The Cider House Rules, John Irving
What surprised me was how easy John is on us. Several times, just as the jaws of narrative are about to clamp down hard on our favourite characters, he rescues us from tragedy. I continually felt that I was on the verge of disaster, when he would circumvent it by such devices as the villain announcing that she was no longer interested in revenge, or by a key confession arriving early, while we expect it to remain as a point of tension until the end of the story.
But, I'm just thinking: it reminds me of Dickens' style, the works of whom feature so prominently in this book. John must have intentionally planned these plot rescues, these "happy twists" that simply end a sub-narrative before it has a chance to get ahead of him. Remarkably, these moments, which should upset the rhythm, never deprive the story of an ounce of its powerful engagement.

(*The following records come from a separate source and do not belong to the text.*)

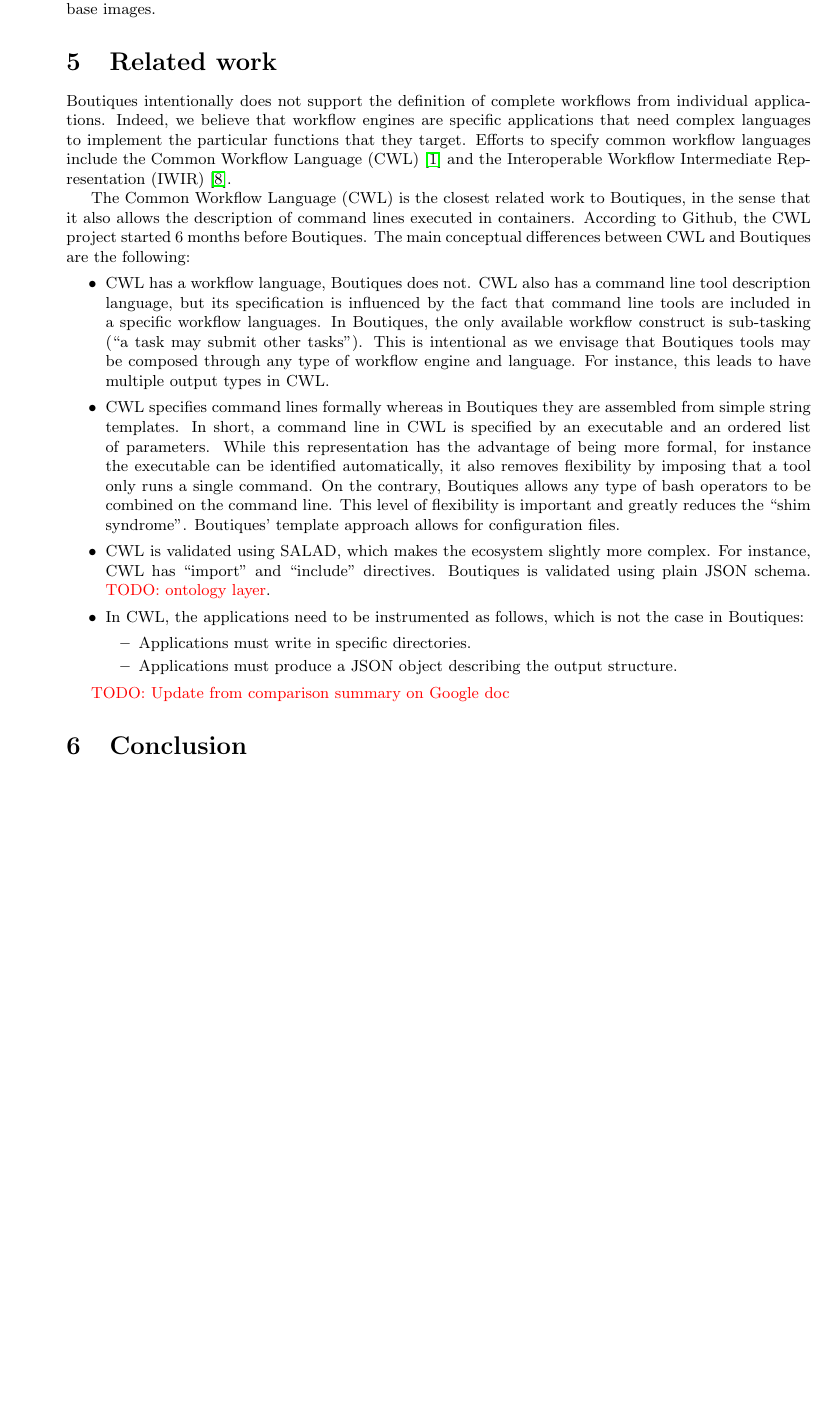
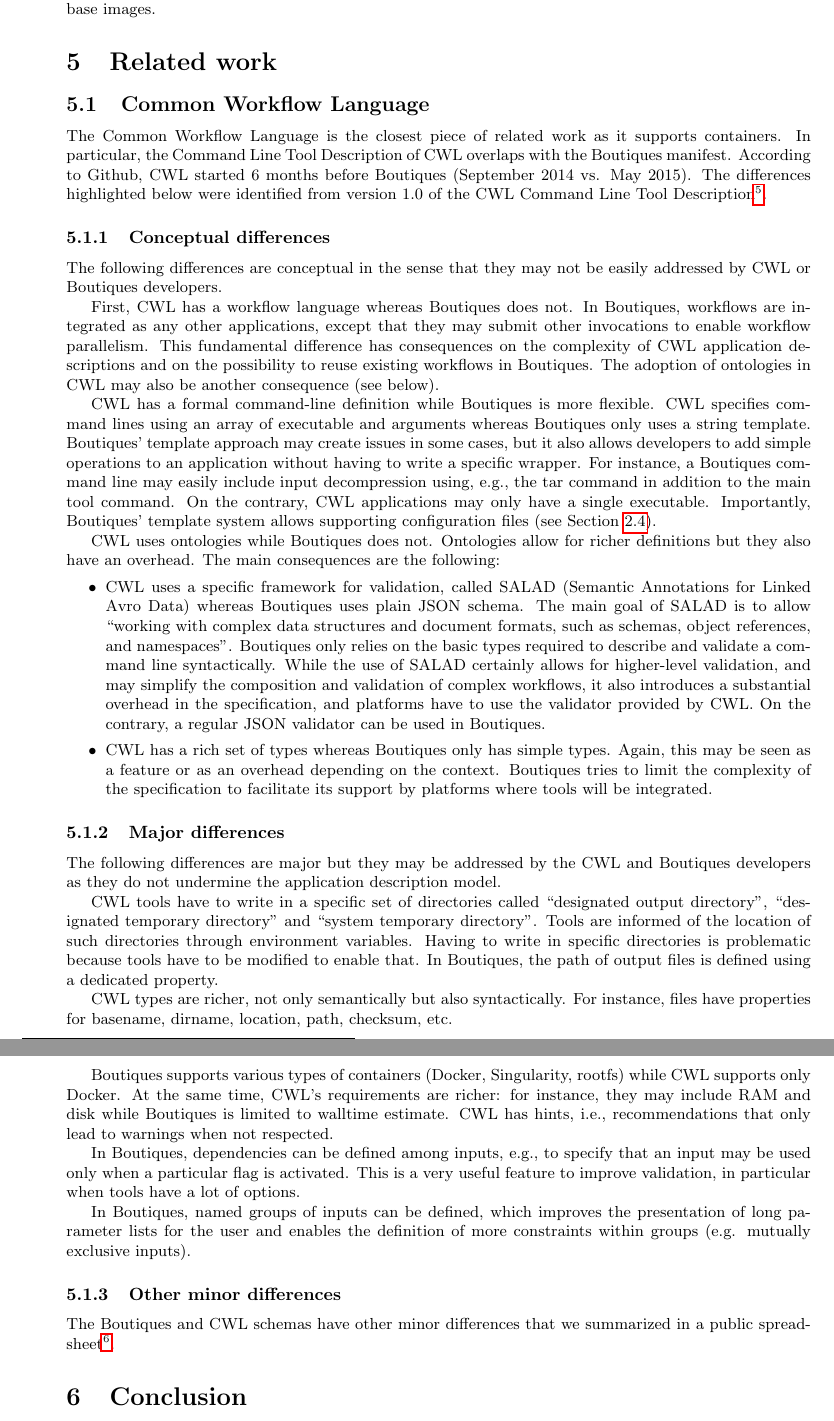
Before and after one commit to boutiques/boutiques-paper, a LaTeX document (paper.tex): part of page 11 of 12 before the commit and two parts of pages 11 and 12 of 12 after it, the two joined at a grey line, cut so that both start at the same text, the shorter picture padded with empty space. Compiled offline with pdfLaTeX.

Commit message:
Added related work on CWL

```diff
--- a/paper.tex
+++ b/paper.tex
@@ -830,54 +830,107 @@
 easier characterization of container contents, for instance through
 comparison digests with respect to validated base images.
 
+% How to build modular container images for workflows.
+
 \section{Related work}
 
-Boutiques intentionally does not support the definition of complete
-workflows from individual applications. Indeed, we believe that
-workflow engines are specific applications that need complex languages to
-implement the particular functions that they target. Efforts to
-specify common workflow languages include the Common Workflow Language
-(CWL)~\cite{cwl} and the Interoperable Workflow Intermediate
-Representation (IWIR)~\cite{plankensteiner2011iwir}.
+\subsection{Common Workflow Language}
 
+The Common Workflow Language is the closest piece of related work as
+it supports containers. In particular, the Command Line Tool
+Description of CWL overlaps with the \boutiques manifest. According to
+Github, CWL started 6 months before Boutiques (September 2014 vs. May
+2015). The differences highlighted below were identified from version
+1.0 of the CWL Command Line Tool
+Description\footnote{\url{http://www.commonwl.org/v1.0/CommandLineTool.html}}.
 
-% CWL
-The Common Workflow Language (CWL) is the closest related work to
-Boutiques, in the sense that it also allows the description of command
-lines executed in containers. According to Github, the CWL project
-started 6 months before Boutiques. The main conceptual differences
-between CWL and Boutiques are the following:
+\subsubsection{Conceptual differences}
+
+The following differences are conceptual in the sense that they may
+not be easily addressed by CWL or Boutiques developers.
+
+First, CWL has a workflow language whereas \boutiques does not. In
+\boutiques, workflows are integrated as any other applications, except
+that they may submit other invocations to enable workflow
+parallelism. This fundamental difference has consequences on the
+complexity of CWL application descriptions and on the possibility to
+reuse existing workflows in \boutiques. The adoption of ontologies in
+CWL may also be another consequence (see below).
+
+CWL has a formal command-line definition while \boutiques is more
+flexible. CWL specifies command lines using an array of executable and
+arguments whereas \boutiques only uses a string template. \boutiques'
+template approach may create issues in some cases, but it also allows
+developers to add simple operations to an application without having
+to write a specific wrapper. For instance, a \boutiques command line
+may easily include input decompression using, e.g., the tar command in
+addition to the main tool command. On the contrary, CWL applications
+may only have a single executable. Importantly, \boutiques' template
+system allows supporting configuration files (see
+Section~\ref{sec:configuration-files}).
+
+CWL uses ontologies while \boutiques does not. Ontologies allow for
+richer definitions but they also have an overhead. The main
+consequences are the following:
 \begin{itemize}
-\item CWL has a workflow language, Boutiques does not. CWL also has a
-  command line tool description language, but its specification is
-  influenced by the fact that command line tools are included in a
-  specific workflow languages. In Boutiques, the only available
-  workflow construct is sub-tasking (``a task may submit other
-  tasks''). This is intentional as we envisage that Boutiques tools
-  may be composed through any type of workflow engine and language. For instance, this leads to have multiple output types in CWL.
-\item CWL specifies command lines formally whereas in Boutiques they
-  are assembled from simple string templates. In short, a command line
-  in CWL is specified by an executable and an ordered list of
-  parameters. While this representation has the advantage of being
-  more formal, for instance the executable can be identified
-  automatically, it also removes flexibility by imposing that a tool
-  only runs a single command. On the contrary, Boutiques allows any
-  type of bash operators to be combined on the command line. This
-  level of flexibility is important and greatly reduces the ``shim
-  syndrome''. Boutiques' template approach allows for configuration files.
-\item CWL is validated using SALAD, which makes the ecosystem slightly
-  more complex. For instance, CWL has ``import'' and ``include''
-  directives. Boutiques is validated using plain JSON schema. \todo{ontology layer}.
-\item In CWL, the applications need to be instrumented as follows, which is not the case in Boutiques:
-\begin{itemize}
-\item Applications must write in specific directories.
-\item Applications must produce a JSON object describing the output structure.
-\end{itemize}
+\item CWL uses a specific framework for
+validation, called SALAD (Semantic Annotations for Linked Avro Data)
+whereas Boutiques uses plain JSON schema. The main goal of SALAD is to
+allow ``working with complex data structures and document formats, such
+as schemas, object references, and namespaces''. \boutiques only relies
+on the basic types required to describe and validate a command line
+syntactically. While the use of SALAD certainly allows for
+higher-level validation, and may simplify the composition and
+validation of complex workflows, it also introduces a substantial
+overhead in the specification, and platforms have to use the validator
+provided by CWL. On the contrary, a regular JSON validator can be used in \boutiques.
+\item  CWL has a rich set of types whereas \boutiques only has simple
+types. Again, this may be seen as a feature or as an overhead
+depending on the context. \boutiques tries to limit the complexity of
+the specification to facilitate its support by platforms where tools
+will be integrated.
 \end{itemize}
 
-\todo{Update from comparison summary on Google doc}
+\subsubsection{Major differences}
 
-% How to build modular container images for workflows.
+The following differences are major but they may be addressed by the
+CWL and \boutiques developers as they do not undermine the application
+description model.
+
+CWL tools have to write in a specific set of directories called
+``designated output directory'', ``designated temporary directory''
+and ``system temporary directory''. Tools are informed of the location
+of such directories through environment variables. Having to write in
+specific directories is problematic because tools have to be modified
+to enable that. In \boutiques, the path of output files is defined
+using a dedicated property.
+
+CWL types are richer, not only
+semantically but also syntactically. For instance, files have
+properties for basename, dirname, location, path, checksum, etc.
+
+\boutiques supports various types of containers (Docker, Singularity,
+rootfs) while CWL supports only Docker. At the same time, CWL’s
+requirements are richer: for instance, they may include RAM and disk
+while Boutiques is limited to walltime estimate. CWL has hints, i.e.,
+recommendations that only lead to warnings when not respected.
+
+In \boutiques, dependencies can be defined among inputs, e.g., to
+specify that an input may be used only when a particular flag is
+activated. This is a very useful feature to improve validation, in
+particular when tools have a lot of options.
+
+In \boutiques, named
+groups of inputs can be defined, which improves the presentation of
+long parameter lists for the user and enables the definition of more
+constraints within groups (e.g. mutually exclusive inputs).
+
+\subsubsection{Other minor differences}
+
+The \boutiques and CWL schemas have other minor differences that we
+summarized in a public
+spreadsheet\footnote{\url{https://docs.google.com/spreadsheets/d/1eLhpxzaaMPCIUFmV5Trs-WtaMpBO-c6QDQsmhwP7QIE/edit\#gid=0}}.
+
 
 \section{Conclusion}
 
```
Also changed, not shown: paper.tex (2 more changed lines).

I'm not saying that I felt "happy twists" in Dickens, though; rather, Dickens' abrupt halts to sub-narratives feel like unfulfilled forays. John does it WAY better. I wonder if all this, mentioning Dickens so much, then doing better, then mentioning Dickens again, is intentional?